This is serious publication of immense value to architects, planners and builders, but also a treasure-trove of luminous images for the general reader

Cork, 1851, by John Rapkin (Private collection, Adrian Brady)
Cork/Corcaigh: Irish Historic Towns Atlas No 31
Cork/Corcaigh: Irish Historic Towns Atlas No 31
Author: HB Clarke and Máire Ní Laoi
ISBN-13: 9781802050028
Publisher: Royal Irish Academy
Guideline Price: €50

‘The people of Cork, whom we may call Corkonians or Corkagians, regard their city as special. They are right.’ Thus the authors and editors of this astonishing Royal Irish Academy folder of documents introduce their topographical subject matter with a confident boldness that matches the task at hand.

The city has coped with many tribulations, not least of which was the instruction of 1856 that public clocks in Cork had to comply with Dublin time.

Geographically Cork is something of a miracle. Much of this old city lies within normal springtide range, its situation hardly differing from the 420 acres of “tideways” noted in the Parliamentary Gazette of 1846. The flood-risk maps of Cork City might have been composed on a very horrible night by the author Stephen King: “For urban reclamation between two channels of a powerful river on such a scale, there is no parallel anywhere in Europe. Not surprisingly eighteenth-century Cork was compared by visitors with Dutch cities in terms of its location and structure.”

The brilliantly written introductory essay, quoted above, is only one important element of this essential Royal Irish Academy project. But the stars of the show are the maps. As I unfold them in my upstairs room in Montenotte I am also watching giant earth-moving equipment at work across the river in the Cork Docklands, raising the ground-level above winter high-water mark in a fabulous waterside where more than a thousand new apartments are planned.


Dealing with Cork as a living city requires such immense, trenchant boldness.

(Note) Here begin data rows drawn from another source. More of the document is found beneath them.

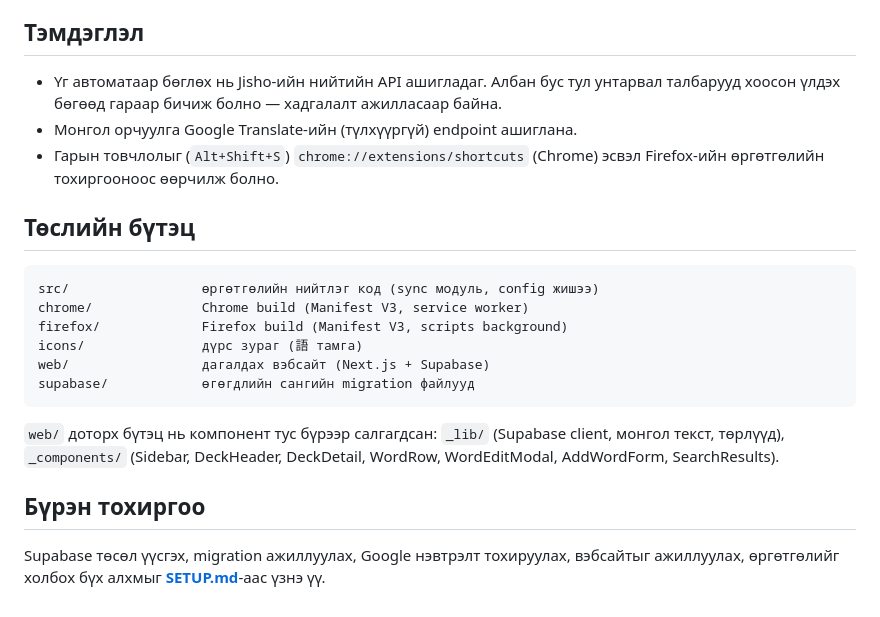
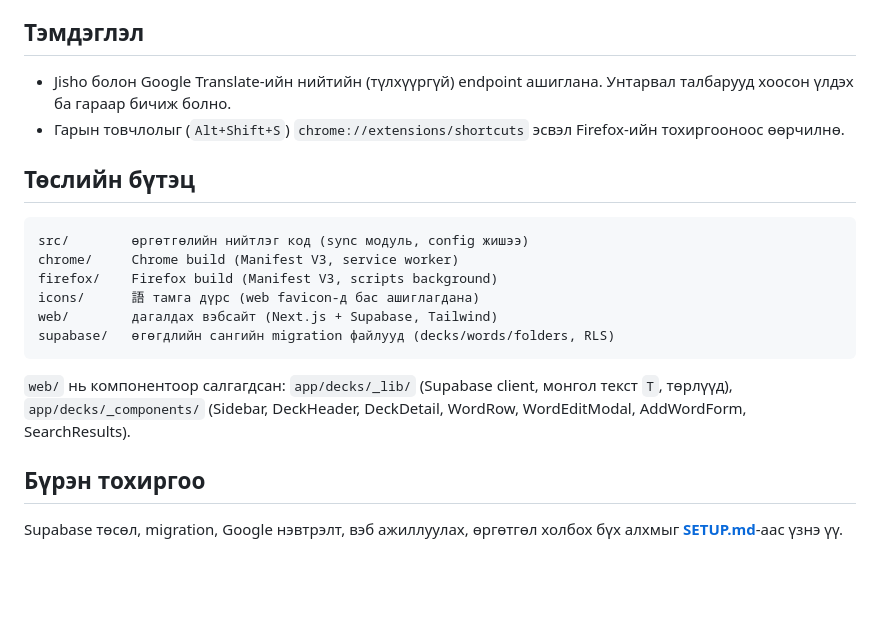
Before and after one commit to PQ-007/hanko, a Markdown page: README.md, the part around one of its changes. Drawn GitHub-style; blank space fills up the shorter version.

````diff
--- a/README.md
+++ b/README.md
@@ -75,29 +78,27 @@
 
 ## Тэмдэглэл
 
-- Үг автоматаар бөглөх нь Jisho-ийн нийтийн API ашигладаг. Албан бус тул унтарвал
-  талбарууд хоосон үлдэх бөгөөд гараар бичиж болно — хадгалалт ажилласаар байна.
-- Монгол орчуулга Google Translate-ийн (түлхүүргүй) endpoint ашиглана.
-- Гарын товчлолыг (`Alt+Shift+S`) `chrome://extensions/shortcuts` (Chrome) эсвэл
-  Firefox-ийн өргөтгөлийн тохиргооноос өөрчилж болно.
+- Jisho болон Google Translate-ийн нийтийн (түлхүүргүй) endpoint ашиглана.
+  Унтарвал талбарууд хоосон үлдэх ба гараар бичиж болно.
+- Гарын товчлолыг (`Alt+Shift+S`) `chrome://extensions/shortcuts` эсвэл
+  Firefox-ийн тохиргооноос өөрчилнө.
 
 ## Төслийн бүтэц
 
 ```
-src/                 өргөтгөлийн нийтлэг код (sync модуль, config жишээ)
-chrome/              Chrome build (Manifest V3, service worker)
-firefox/             Firefox build (Manifest V3, scripts background)
-icons/               дүрс зураг (語 тамга)
-web/                 дагалдах вэбсайт (Next.js + Supabase)
-supabase/            өгөгдлийн сангийн migration файлууд
+src/        өргөтгөлийн нийтлэг код (sync модуль, config жишээ)
+chrome/     Chrome build (Manifest V3, service worker)
+firefox/    Firefox build (Manifest V3, scripts background)
+icons/      語 тамга дүрс (web favicon-д бас ашиглагдана)
+web/        дагалдах вэбсайт (Next.js + Supabase, Tailwind)
+supabase/   өгөгдлийн сангийн migration файлууд (decks/words/folders, RLS)
 ```
 
-`web/` доторх бүтэц нь компонент тус бүрээр салгагдсан:
-`_lib/` (Supabase client, монгол текст, төрлүүд), `_components/` (Sidebar,
-DeckHeader, DeckDetail, WordRow, WordEditModal, AddWordForm, SearchResults).
+`web/` нь компонентоор салгагдсан: `app/decks/_lib/` (Supabase client, монгол
+текст `T`, төрлүүд), `app/decks/_components/` (Sidebar, DeckHeader, DeckDetail,
+WordRow, WordEditModal, AddWordForm, SearchResults).
 
 ## Бүрэн тохиргоо
 
-Supabase төсөл үүсгэх, migration ажиллуулах, Google нэвтрэлт тохируулах,
-вэбсайтыг ажиллуулах, өргөтгөлийг холбох бүх алхмыг **[SETUP.md](SETUP.md)**-аас
-үзнэ үү.
+Supabase төсөл, migration, Google нэвтрэлт, вэб ажиллуулах, өргөтгөл холбох
+бүх алхмыг **[SETUP.md](SETUP.md)**-аас үзнэ үү.
````
Also changed, not shown: other parts of README.md (+37 -34 lines).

From the evidence of these maps we can see the boldness of the old city corporation that culverted the winding quaysides to create Patrick Street and the boldness of the Wide Street Commissioners who cut across the medieval orientation of Cork City to create Washington Street on an east-west axis.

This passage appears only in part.